This project will support the government to enhance the river basin planning in the Amu Darya river basin. In addition to preparing an investment portfolio in representative irrigation and drainage subprojects, the project will undertake a knowledge-based approach to deliver climate adaptive solutions for water resources management.

The project will use state-of-the-art downscaled Coupled Model Intercomparison Project Phase 6 (CMIP6) ensembles, other relevant hazards, hydrological/crop/planning model outputs and local information for the CRA assessment. This project will help the Asian Development Bank (ADB) to identify investments in key sectors with an explicit focus on reducing vulnerability to climate change within the basin.

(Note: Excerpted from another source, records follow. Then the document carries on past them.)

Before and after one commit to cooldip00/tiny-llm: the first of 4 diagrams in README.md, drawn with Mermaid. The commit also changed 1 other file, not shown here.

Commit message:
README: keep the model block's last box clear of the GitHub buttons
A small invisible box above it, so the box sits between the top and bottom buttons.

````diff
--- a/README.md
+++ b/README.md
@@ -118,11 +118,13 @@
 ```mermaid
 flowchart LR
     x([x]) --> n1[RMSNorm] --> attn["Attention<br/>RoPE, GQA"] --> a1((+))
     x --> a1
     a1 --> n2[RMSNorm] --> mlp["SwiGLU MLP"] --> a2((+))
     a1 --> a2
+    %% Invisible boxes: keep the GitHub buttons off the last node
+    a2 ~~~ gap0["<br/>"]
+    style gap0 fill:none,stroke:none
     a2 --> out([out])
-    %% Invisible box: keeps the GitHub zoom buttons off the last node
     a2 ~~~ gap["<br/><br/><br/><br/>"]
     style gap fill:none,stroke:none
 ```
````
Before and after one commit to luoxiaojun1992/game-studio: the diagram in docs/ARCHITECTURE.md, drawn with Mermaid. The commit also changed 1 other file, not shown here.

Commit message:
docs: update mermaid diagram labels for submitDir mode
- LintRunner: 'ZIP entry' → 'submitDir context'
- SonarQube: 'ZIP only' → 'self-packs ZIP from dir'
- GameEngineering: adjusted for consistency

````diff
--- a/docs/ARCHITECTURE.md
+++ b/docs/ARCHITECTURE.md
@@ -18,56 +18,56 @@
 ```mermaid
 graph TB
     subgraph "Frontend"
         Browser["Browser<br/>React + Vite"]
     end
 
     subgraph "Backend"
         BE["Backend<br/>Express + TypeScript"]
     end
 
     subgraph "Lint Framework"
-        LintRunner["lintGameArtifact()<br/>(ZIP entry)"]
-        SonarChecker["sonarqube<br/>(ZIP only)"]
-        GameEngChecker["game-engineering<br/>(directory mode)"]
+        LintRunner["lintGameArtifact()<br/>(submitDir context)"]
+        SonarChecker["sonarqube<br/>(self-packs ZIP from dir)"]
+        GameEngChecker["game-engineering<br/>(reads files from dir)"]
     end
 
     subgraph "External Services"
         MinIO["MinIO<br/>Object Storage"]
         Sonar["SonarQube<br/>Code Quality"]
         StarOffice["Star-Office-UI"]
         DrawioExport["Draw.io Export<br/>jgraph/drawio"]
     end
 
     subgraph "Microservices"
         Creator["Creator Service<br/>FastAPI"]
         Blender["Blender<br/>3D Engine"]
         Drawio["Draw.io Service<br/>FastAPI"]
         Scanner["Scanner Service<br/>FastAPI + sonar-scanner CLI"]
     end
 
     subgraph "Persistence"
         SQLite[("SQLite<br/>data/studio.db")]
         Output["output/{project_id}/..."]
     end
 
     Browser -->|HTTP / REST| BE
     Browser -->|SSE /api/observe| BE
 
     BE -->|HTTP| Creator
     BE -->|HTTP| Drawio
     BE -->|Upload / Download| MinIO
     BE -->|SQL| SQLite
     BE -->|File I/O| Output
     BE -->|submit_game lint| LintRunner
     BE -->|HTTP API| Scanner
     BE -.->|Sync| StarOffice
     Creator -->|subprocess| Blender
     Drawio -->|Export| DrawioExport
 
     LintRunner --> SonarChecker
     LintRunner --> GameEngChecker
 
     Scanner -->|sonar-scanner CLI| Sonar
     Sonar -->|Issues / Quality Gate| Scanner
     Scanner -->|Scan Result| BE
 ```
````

The project will undertake:

  • Climate change risk analysis and mapping on key water-related sectors, impacts on rural livelihoods, and critical water infrastructures.
  • Climate change adaptation strategic planning and identify barriers in scaling up adaptation measures at multiple scales with stakeholder consultation and capacity building approach.
  • Identification of priority measures and portfolios for integration into subproject development as well as for future adaptation investment in the Amu Darya river basin. The identification will cover shortlisting of potential investments, screening of economic feasibility, and potential funding opportunities.

Previous related FutureWater project can be found here.

Agriculture is the most water demanding and consuming sector, globally responsible for most of the human induced water withdrawals. This abstraction of water is a critical input for agricultural production and plays an important role in food security as irrigated agriculture represents about 20 percent of the total cultivated land while contributing by 40 percent of the total food produced worldwide.

The FAO Regional Office for Asia and the Pacific (FAO-RAP) is concerned about this increase in water use over the last decades that has led to water scarcity in many countries. This trend will continue as the gap between water demand and supply is projected to widen due to factors such as population growth and economic development, and environmental factors such as land degradation and climate change.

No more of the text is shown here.